### About this exercise
Only the lines with "placeholder" in them need to be copied from the listing.

### Records shown
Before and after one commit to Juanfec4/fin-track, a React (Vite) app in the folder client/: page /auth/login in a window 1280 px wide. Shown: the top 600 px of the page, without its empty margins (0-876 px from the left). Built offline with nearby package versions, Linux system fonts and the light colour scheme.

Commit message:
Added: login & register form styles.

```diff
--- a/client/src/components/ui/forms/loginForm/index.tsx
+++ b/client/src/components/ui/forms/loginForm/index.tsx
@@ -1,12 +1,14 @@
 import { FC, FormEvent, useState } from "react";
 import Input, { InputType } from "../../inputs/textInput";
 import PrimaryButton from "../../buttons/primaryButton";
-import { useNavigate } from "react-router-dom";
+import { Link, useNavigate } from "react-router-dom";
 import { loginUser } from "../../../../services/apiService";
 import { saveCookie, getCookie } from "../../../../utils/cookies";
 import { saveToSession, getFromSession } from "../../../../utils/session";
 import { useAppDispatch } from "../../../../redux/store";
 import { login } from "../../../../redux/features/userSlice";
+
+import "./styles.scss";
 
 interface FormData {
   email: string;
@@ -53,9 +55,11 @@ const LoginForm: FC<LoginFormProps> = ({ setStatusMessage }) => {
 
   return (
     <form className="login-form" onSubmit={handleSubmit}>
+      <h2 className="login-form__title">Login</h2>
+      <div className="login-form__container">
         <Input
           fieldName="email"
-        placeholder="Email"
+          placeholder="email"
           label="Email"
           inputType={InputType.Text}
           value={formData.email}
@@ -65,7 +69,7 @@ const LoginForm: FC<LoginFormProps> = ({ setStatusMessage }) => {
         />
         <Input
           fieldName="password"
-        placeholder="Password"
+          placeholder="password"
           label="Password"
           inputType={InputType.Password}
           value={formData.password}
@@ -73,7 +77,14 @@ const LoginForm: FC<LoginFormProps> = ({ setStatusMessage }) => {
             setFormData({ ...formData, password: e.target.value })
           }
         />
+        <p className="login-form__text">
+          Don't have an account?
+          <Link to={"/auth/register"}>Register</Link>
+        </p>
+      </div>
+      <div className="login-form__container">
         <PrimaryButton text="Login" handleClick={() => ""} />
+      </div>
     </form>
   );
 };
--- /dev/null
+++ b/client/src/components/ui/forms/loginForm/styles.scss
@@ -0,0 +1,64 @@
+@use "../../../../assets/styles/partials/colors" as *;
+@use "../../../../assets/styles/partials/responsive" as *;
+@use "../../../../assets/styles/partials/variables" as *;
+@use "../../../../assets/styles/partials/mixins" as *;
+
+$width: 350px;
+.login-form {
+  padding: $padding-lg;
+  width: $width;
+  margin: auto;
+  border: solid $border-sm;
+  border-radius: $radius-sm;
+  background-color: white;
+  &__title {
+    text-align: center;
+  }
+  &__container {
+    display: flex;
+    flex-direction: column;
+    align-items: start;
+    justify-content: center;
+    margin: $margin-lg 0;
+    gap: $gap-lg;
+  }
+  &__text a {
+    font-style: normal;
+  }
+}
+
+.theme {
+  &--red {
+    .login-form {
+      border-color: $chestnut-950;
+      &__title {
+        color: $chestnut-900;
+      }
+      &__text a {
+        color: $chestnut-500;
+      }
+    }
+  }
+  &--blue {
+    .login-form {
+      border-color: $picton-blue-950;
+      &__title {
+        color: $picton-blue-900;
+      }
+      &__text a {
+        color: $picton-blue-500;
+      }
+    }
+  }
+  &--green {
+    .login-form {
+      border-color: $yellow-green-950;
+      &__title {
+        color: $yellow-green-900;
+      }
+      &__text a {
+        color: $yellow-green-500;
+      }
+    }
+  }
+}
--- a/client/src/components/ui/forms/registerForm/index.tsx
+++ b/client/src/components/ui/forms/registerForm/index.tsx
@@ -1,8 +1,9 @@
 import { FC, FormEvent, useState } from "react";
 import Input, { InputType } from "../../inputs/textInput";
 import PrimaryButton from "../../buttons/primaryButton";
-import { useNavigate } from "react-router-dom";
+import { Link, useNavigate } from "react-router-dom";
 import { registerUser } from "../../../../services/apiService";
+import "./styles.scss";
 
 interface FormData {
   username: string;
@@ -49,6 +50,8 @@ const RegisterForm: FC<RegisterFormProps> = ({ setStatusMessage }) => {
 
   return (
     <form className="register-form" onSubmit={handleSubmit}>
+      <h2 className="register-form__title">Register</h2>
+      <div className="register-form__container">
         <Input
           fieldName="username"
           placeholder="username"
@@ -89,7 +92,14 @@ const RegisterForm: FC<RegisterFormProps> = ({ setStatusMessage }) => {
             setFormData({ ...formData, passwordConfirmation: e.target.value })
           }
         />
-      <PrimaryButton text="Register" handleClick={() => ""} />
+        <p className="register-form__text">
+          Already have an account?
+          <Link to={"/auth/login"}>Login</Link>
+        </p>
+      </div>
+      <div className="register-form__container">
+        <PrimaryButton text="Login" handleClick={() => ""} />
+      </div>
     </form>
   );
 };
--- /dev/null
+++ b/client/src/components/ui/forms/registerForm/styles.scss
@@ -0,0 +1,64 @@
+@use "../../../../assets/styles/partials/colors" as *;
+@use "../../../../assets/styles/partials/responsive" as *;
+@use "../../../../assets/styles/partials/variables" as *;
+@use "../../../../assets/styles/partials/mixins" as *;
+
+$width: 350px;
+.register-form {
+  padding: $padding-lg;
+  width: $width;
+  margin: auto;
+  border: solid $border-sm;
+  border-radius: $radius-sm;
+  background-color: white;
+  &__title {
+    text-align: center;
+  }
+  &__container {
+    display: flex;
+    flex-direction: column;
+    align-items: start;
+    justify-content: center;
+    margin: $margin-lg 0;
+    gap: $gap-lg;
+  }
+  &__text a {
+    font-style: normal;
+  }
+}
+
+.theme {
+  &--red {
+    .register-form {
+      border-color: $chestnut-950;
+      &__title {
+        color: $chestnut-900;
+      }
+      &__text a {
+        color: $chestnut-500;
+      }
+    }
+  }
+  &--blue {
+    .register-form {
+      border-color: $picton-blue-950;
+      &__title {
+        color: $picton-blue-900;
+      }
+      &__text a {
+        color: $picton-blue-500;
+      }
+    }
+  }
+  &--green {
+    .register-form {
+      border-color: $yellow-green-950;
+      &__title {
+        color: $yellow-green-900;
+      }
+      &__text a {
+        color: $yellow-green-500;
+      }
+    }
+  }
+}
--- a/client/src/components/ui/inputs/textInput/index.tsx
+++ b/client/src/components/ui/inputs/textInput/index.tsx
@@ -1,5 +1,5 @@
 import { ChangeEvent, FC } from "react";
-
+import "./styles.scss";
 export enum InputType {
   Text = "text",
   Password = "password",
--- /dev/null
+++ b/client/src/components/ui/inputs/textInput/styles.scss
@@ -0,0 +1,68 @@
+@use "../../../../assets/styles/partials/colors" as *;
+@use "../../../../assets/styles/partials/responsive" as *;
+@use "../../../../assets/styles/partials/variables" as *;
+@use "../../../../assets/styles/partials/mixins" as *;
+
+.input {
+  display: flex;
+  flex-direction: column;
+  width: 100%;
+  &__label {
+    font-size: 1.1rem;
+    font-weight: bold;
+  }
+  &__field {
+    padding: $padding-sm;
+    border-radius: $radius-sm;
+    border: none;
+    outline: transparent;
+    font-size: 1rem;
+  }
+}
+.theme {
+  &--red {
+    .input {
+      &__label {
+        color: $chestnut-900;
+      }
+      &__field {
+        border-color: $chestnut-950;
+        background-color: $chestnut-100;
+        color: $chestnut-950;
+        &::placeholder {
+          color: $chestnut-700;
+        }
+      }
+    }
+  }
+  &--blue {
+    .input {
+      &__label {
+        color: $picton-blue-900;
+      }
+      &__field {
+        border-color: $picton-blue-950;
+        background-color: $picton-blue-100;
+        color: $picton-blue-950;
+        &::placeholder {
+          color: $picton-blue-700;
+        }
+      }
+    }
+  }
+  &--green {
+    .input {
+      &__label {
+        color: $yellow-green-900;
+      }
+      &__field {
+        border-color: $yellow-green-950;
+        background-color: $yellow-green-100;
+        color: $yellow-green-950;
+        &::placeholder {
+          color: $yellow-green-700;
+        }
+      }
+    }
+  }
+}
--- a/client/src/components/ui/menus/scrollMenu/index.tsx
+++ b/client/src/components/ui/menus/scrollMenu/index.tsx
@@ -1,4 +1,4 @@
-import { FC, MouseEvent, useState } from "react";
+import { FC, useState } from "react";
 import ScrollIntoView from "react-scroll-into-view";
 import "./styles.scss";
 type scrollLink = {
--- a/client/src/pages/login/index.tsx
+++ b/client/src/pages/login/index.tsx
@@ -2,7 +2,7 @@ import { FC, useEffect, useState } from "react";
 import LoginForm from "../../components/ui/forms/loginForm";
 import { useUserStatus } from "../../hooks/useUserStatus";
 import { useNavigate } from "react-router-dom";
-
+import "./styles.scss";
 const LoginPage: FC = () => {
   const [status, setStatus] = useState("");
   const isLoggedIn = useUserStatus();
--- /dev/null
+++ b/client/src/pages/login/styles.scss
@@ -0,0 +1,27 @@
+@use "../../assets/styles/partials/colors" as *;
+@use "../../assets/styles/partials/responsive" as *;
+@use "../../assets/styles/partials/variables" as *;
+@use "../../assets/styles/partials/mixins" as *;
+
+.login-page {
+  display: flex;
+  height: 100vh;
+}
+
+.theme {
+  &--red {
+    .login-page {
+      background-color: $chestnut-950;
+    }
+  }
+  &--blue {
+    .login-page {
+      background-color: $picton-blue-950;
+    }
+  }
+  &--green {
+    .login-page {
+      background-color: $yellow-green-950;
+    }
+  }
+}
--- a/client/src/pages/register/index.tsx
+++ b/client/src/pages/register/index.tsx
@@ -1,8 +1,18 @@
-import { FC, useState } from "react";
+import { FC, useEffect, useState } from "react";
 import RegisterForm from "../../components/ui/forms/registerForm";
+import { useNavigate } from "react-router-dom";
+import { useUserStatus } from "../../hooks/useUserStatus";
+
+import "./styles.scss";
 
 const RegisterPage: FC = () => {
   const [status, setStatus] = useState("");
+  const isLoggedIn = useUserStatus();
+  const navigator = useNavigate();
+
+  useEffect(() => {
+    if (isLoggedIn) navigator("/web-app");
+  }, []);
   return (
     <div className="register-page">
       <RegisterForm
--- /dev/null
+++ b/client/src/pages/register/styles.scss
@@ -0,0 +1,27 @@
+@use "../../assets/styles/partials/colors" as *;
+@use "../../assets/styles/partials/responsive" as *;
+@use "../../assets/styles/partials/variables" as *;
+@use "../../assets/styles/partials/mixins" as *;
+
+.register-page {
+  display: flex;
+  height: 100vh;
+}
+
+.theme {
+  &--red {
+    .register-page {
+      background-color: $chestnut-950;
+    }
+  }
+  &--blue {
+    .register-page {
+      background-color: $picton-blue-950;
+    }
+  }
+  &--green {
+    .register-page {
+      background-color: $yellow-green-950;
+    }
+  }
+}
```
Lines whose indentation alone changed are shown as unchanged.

### Written answer
-        placeholder="Email"
+          placeholder="email"
-        placeholder="Password"
+          placeholder="password"
           placeholder="username"
+        &::placeholder {
+        &::placeholder {
+        &::placeholder {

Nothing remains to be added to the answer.